TASK STATEMENT: What follows is a set of entries; retype all of them exactly.

Stored items from a collection
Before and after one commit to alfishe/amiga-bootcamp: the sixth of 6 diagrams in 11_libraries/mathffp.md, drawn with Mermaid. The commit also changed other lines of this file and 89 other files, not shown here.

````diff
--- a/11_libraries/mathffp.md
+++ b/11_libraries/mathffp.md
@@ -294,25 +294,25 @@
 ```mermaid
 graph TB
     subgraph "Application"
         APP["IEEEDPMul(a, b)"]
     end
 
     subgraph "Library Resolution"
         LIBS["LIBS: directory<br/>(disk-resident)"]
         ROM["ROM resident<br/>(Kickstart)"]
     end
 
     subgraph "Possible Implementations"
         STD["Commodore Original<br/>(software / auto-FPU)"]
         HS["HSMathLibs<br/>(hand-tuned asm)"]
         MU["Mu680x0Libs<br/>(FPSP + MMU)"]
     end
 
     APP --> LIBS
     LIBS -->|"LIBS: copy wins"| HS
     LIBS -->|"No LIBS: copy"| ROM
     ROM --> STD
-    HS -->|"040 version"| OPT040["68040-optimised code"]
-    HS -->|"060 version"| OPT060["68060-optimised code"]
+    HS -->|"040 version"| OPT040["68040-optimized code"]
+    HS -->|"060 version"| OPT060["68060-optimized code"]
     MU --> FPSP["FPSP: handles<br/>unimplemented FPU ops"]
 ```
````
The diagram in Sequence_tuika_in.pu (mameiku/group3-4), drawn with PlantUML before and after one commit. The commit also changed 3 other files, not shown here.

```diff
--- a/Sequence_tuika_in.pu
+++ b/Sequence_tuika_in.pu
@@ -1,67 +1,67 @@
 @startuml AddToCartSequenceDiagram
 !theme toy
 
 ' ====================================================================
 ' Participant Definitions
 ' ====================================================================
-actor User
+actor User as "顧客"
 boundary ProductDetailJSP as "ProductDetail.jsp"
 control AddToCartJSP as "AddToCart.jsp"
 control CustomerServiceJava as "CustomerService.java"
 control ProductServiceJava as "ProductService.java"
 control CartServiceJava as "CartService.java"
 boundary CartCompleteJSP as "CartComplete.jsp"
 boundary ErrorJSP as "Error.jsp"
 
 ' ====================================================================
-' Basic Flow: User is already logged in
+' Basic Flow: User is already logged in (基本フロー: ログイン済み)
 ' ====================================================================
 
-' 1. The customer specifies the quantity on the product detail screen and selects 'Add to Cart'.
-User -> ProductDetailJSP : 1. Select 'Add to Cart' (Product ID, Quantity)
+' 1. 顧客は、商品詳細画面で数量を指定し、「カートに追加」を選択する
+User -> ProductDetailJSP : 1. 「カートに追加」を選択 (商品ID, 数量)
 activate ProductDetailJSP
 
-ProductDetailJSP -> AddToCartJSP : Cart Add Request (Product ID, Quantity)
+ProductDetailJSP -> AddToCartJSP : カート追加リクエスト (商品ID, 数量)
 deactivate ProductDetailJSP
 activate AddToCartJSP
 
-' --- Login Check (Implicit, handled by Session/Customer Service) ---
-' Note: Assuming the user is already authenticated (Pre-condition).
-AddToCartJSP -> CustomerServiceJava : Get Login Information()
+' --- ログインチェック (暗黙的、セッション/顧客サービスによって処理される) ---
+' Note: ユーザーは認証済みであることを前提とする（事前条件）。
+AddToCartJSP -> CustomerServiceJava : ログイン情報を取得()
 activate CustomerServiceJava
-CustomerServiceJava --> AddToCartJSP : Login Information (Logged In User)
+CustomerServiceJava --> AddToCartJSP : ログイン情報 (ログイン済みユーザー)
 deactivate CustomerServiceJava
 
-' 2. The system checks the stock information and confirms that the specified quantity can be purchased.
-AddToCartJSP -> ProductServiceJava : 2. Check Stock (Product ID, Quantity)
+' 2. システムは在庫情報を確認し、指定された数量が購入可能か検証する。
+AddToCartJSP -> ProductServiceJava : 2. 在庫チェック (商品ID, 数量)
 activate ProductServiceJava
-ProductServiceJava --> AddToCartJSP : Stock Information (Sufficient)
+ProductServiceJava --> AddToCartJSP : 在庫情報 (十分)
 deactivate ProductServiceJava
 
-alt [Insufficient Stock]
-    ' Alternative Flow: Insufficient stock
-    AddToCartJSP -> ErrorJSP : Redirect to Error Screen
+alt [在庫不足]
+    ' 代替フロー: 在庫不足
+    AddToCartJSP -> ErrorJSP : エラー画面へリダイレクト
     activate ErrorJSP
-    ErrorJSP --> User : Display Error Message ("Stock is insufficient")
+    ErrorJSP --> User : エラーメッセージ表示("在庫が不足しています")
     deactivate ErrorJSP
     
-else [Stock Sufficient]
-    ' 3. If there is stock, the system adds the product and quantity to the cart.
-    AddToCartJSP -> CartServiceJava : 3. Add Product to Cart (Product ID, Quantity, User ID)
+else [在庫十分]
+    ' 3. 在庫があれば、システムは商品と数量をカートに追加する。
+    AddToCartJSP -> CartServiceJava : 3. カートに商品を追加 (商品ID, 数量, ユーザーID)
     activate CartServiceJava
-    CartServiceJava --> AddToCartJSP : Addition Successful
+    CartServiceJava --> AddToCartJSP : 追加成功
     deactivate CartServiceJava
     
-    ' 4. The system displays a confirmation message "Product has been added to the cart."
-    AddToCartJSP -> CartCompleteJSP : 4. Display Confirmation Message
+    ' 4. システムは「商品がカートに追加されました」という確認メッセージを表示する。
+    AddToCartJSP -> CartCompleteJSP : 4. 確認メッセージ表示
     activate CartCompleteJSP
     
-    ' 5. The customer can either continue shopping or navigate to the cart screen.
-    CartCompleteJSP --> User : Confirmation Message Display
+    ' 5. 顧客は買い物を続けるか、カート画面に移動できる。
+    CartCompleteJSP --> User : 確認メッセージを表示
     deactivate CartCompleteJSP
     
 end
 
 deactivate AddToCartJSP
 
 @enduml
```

WRITTEN ANSWER:
Before and after one commit to alfishe/amiga-bootcamp: the sixth of 6 diagrams in 11_libraries/mathffp.md, drawn with Mermaid. The commit also changed other lines of this file and 89 other files, not shown here.

````diff
--- a/11_libraries/mathffp.md
+++ b/11_libraries/mathffp.md
@@ -294,25 +294,25 @@
 ```mermaid
 graph TB
     subgraph "Application"
         APP["IEEEDPMul(a, b)"]
     end
 
     subgraph "Library Resolution"
         LIBS["LIBS: directory<br/>(disk-resident)"]
         ROM["ROM resident<br/>(Kickstart)"]
     end
 
     subgraph "Possible Implementations"
         STD["Commodore Original<br/>(software / auto-FPU)"]
         HS["HSMathLibs<br/>(hand-tuned asm)"]
         MU["Mu680x0Libs<br/>(FPSP + MMU)"]
     end
 
     APP --> LIBS
     LIBS -->|"LIBS: copy wins"| HS
     LIBS -->|"No LIBS: copy"| ROM
     ROM --> STD
-    HS -->|"040 version"| OPT040["68040-optimised code"]
-    HS -->|"060 version"| OPT060["68060-optimised code"]
+    HS -->|"040 version"| OPT040["68040-optimized code"]
+    HS -->|"060 version"| OPT060["68060-optimized code"]
     MU --> FPSP["FPSP: handles<br/>unimplemented FPU ops"]
 ```
````
The diagram in Sequence_tuika_in.pu (mameiku/group3-4), drawn with PlantUML before and after one commit. The commit also changed 3 other files, not shown here.

```diff
--- a/Sequence_tuika_in.pu
+++ b/Sequence_tuika_in.pu
@@ -1,67 +1,67 @@
 @startuml AddToCartSequenceDiagram
 !theme toy
 
 ' ====================================================================
 ' Participant Definitions
 ' ====================================================================
-actor User
+actor User as "顧客"
 boundary ProductDetailJSP as "ProductDetail.jsp"
 control AddToCartJSP as "AddToCart.jsp"
 control CustomerServiceJava as "CustomerService.java"
 control ProductServiceJava as "ProductService.java"
 control CartServiceJava as "CartService.java"
 boundary CartCompleteJSP as "CartComplete.jsp"
 boundary ErrorJSP as "Error.jsp"
 
 ' ====================================================================
-' Basic Flow: User is already logged in
+' Basic Flow: User is already logged in (基本フロー: ログイン済み)
 ' ====================================================================
 
-' 1. The customer specifies the quantity on the product detail screen and selects 'Add to Cart'.
-User -> ProductDetailJSP : 1. Select 'Add to Cart' (Product ID, Quantity)
+' 1. 顧客は、商品詳細画面で数量を指定し、「カートに追加」を選択する
+User -> ProductDetailJSP : 1. 「カートに追加」を選択 (商品ID, 数量)
 activate ProductDetailJSP
 
-ProductDetailJSP -> AddToCartJSP : Cart Add Request (Product ID, Quantity)
+ProductDetailJSP -> AddToCartJSP : カート追加リクエスト (商品ID, 数量)
 deactivate ProductDetailJSP
 activate AddToCartJSP
 
-' --- Login Check (Implicit, handled by Session/Customer Service) ---
-' Note: Assuming the user is already authenticated (Pre-condition).
-AddToCartJSP -> CustomerServiceJava : Get Login Information()
+' --- ログインチェック (暗黙的、セッション/顧客サービスによって処理される) ---
+' Note: ユーザーは認証済みであることを前提とする（事前条件）。
+AddToCartJSP -> CustomerServiceJava : ログイン情報を取得()
 activate CustomerServiceJava
-CustomerServiceJava --> AddToCartJSP : Login Information (Logged In User)
+CustomerServiceJava --> AddToCartJSP : ログイン情報 (ログイン済みユーザー)
 deactivate CustomerServiceJava
 
-' 2. The system checks the stock information and confirms that the specified quantity can be purchased.
-AddToCartJSP -> ProductServiceJava : 2. Check Stock (Product ID, Quantity)
+' 2. システムは在庫情報を確認し、指定された数量が購入可能か検証する。
+AddToCartJSP -> ProductServiceJava : 2. 在庫チェック (商品ID, 数量)
 activate ProductServiceJava
-ProductServiceJava --> AddToCartJSP : Stock Information (Sufficient)
+ProductServiceJava --> AddToCartJSP : 在庫情報 (十分)
 deactivate ProductServiceJava
 
-alt [Insufficient Stock]
-    ' Alternative Flow: Insufficient stock
-    AddToCartJSP -> ErrorJSP : Redirect to Error Screen
+alt [在庫不足]
+    ' 代替フロー: 在庫不足
+    AddToCartJSP -> ErrorJSP : エラー画面へリダイレクト
     activate ErrorJSP
-    ErrorJSP --> User : Display Error Message ("Stock is insufficient")
+    ErrorJSP --> User : エラーメッセージ表示("在庫が不足しています")
     deactivate ErrorJSP
     
-else [Stock Sufficient]
-    ' 3. If there is stock, the system adds the product and quantity to the cart.
-    AddToCartJSP -> CartServiceJava : 3. Add Product to Cart (Product ID, Quantity, User ID)
+else [在庫十分]
+    ' 3. 在庫があれば、システムは商品と数量をカートに追加する。
+    AddToCartJSP -> CartServiceJava : 3. カートに商品を追加 (商品ID, 数量, ユーザーID)
     activate CartServiceJava
-    CartServiceJava --> AddToCartJSP : Addition Successful
+    CartServiceJava --> AddToCartJSP : 追加成功
     deactivate CartServiceJava
     
-    ' 4. The system displays a confirmation message "Product has been added to the cart."
-    AddToCartJSP -> CartCompleteJSP : 4. Display Confirmation Message
+    ' 4. システムは「商品がカートに追加されました」という確認メッセージを表示する。
+    AddToCartJSP -> CartCompleteJSP : 4. 確認メッセージ表示
     activate CartCompleteJSP
     
-    ' 5. The customer can either continue shopping or navigate to the cart screen.
-    CartCompleteJSP --> User : Confirmation Message Display
+    ' 5. 顧客は買い物を続けるか、カート画面に移動できる。
+    CartCompleteJSP --> User : 確認メッセージを表示
     deactivate CartCompleteJSP
     
 end
 
 deactivate AddToCartJSP
 
 @enduml
```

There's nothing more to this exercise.